Service engine soon light on and OBD II codes P0171 & P1140. "Fuel system lean on bank 1" along with "mass or volume air flow circuit range/performance problem.
This 2001 Pathfinder has 135000 miles on it and the Fuel mileage and engine performance are very poor when compared with my other 2001 Pathfinder which has 172000 miles on it. After I replaced the fuel filter and the air filter the service engine soon light went off for a few days, then came back on with the same two codes stored. When accelerating power drops off even more as soon as it reaches between 3600 and 3800 RPM. I checked all vacuum related hoses for leaks except the PCV hose as I cannot locate it. All hoses are in good condition and still feel nice and plyable and none touching where they can wear through from vibration. Used carb/throttle cleaner to try and detect a leak, however have not checked the intake manifold itself. With these two codes stored together would the highest probability be the Mass Air FLow sensor? Note that the new air and fuel filter on this Pathfinder is from Autozone, whereas the air filter on my good running Pathfinder is from NAPA. I can check the MAF voltages, however I don't have a scanner to check the barometric pressure or long and short trims. Would the MAF be the highest probability considering the symptoms I have described?
No car image 94a1663db56199c5353592009e34aaa51078a2469bed068bb8d6f0ba43accf97
Get a Repair Estimate
Guaranteed by certified locations nationwide. Learn more
RepairPal estimates are guaranteed at over 1,700 quality certified locations nationwide. Learn more
Here is paper I wrote on these very tough codes

I do Emissions work in CA and this code really throws people. Yes it could be a Mass Air Flow, BUT be sure to check for any and all vacuum leaks. It is NOT an bad Oxygen Sensor, which so many people run out to change and are then are sorry.
Thanks for your response.
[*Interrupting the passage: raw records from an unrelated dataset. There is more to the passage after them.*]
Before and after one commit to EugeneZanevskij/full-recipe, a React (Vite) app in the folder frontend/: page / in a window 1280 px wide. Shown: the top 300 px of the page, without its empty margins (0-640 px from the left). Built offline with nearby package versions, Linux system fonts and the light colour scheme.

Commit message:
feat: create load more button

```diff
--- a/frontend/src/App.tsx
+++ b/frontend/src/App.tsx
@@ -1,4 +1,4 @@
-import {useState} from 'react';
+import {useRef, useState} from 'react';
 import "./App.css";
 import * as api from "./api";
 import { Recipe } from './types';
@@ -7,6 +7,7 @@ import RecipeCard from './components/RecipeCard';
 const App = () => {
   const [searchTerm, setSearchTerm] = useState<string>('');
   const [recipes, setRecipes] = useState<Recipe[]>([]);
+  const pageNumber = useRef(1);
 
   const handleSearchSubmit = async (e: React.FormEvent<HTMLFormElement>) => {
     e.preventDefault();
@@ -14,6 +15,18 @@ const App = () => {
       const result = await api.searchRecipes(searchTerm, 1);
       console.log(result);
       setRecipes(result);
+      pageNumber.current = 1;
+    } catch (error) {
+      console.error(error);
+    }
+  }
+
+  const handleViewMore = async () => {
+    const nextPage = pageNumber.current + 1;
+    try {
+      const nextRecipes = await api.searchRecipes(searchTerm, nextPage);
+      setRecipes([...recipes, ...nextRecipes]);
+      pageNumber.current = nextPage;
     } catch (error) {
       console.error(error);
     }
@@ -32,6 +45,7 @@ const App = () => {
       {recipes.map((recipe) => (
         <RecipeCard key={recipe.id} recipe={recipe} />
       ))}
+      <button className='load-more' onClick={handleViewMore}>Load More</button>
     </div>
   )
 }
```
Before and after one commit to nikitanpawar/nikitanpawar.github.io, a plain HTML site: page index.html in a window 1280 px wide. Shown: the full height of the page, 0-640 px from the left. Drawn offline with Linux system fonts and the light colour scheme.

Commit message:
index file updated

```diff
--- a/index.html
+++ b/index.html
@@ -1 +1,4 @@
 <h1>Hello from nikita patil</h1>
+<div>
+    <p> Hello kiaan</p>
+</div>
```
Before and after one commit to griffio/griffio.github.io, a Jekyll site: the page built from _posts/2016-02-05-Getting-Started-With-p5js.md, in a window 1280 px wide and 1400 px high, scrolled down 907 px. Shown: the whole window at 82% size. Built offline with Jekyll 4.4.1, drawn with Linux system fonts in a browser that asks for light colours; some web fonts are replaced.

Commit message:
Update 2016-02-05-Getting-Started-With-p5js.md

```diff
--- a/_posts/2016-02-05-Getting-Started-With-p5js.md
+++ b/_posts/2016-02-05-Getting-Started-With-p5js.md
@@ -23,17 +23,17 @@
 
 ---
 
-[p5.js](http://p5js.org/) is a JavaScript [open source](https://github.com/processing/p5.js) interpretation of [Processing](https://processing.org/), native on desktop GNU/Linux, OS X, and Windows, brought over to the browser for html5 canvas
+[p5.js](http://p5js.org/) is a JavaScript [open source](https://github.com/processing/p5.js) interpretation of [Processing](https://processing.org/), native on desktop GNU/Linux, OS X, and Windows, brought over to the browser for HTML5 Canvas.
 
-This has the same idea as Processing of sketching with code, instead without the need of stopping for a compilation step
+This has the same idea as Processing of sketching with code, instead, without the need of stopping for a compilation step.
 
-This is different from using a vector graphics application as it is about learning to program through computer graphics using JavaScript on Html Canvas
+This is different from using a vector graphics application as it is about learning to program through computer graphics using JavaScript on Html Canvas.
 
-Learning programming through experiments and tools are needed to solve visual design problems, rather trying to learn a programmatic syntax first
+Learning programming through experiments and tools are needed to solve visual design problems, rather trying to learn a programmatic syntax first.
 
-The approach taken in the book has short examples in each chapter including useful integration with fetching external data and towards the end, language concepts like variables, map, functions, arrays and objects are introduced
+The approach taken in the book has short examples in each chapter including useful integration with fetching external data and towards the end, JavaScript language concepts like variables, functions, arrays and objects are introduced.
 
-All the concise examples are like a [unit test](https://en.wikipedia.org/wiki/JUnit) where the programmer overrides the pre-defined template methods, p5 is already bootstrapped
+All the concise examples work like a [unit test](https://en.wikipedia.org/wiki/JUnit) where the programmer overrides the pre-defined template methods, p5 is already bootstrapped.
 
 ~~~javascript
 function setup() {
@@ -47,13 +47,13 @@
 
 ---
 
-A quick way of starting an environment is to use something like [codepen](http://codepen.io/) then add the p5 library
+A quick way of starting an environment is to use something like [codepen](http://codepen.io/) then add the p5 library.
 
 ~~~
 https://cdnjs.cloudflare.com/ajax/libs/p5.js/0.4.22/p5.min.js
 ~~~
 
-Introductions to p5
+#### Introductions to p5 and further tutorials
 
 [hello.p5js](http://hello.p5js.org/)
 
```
I learned a lot from the paper you wrote prior to my posting my question. It is really good information. Like you, I don't change parts simply on a hunch. I would either check/test the specs/operation myself or if it were beyond my capabilities/tools, have a mechanic test the specs/operation and if the component failed to meet the operational specs, then and only then would I replace it. It does save time and labor, however, if you focus on the most likely component first, then ,if it passes muster, move on to the next most likely component and check it's specs/operation. I will ensure that I have no air leaks, clean the MAF sensor, check the voltages and the ground to it and if no problem found I will turn it over to a mechanic with the right tools. Thanks.
Didn't find what you were looking for?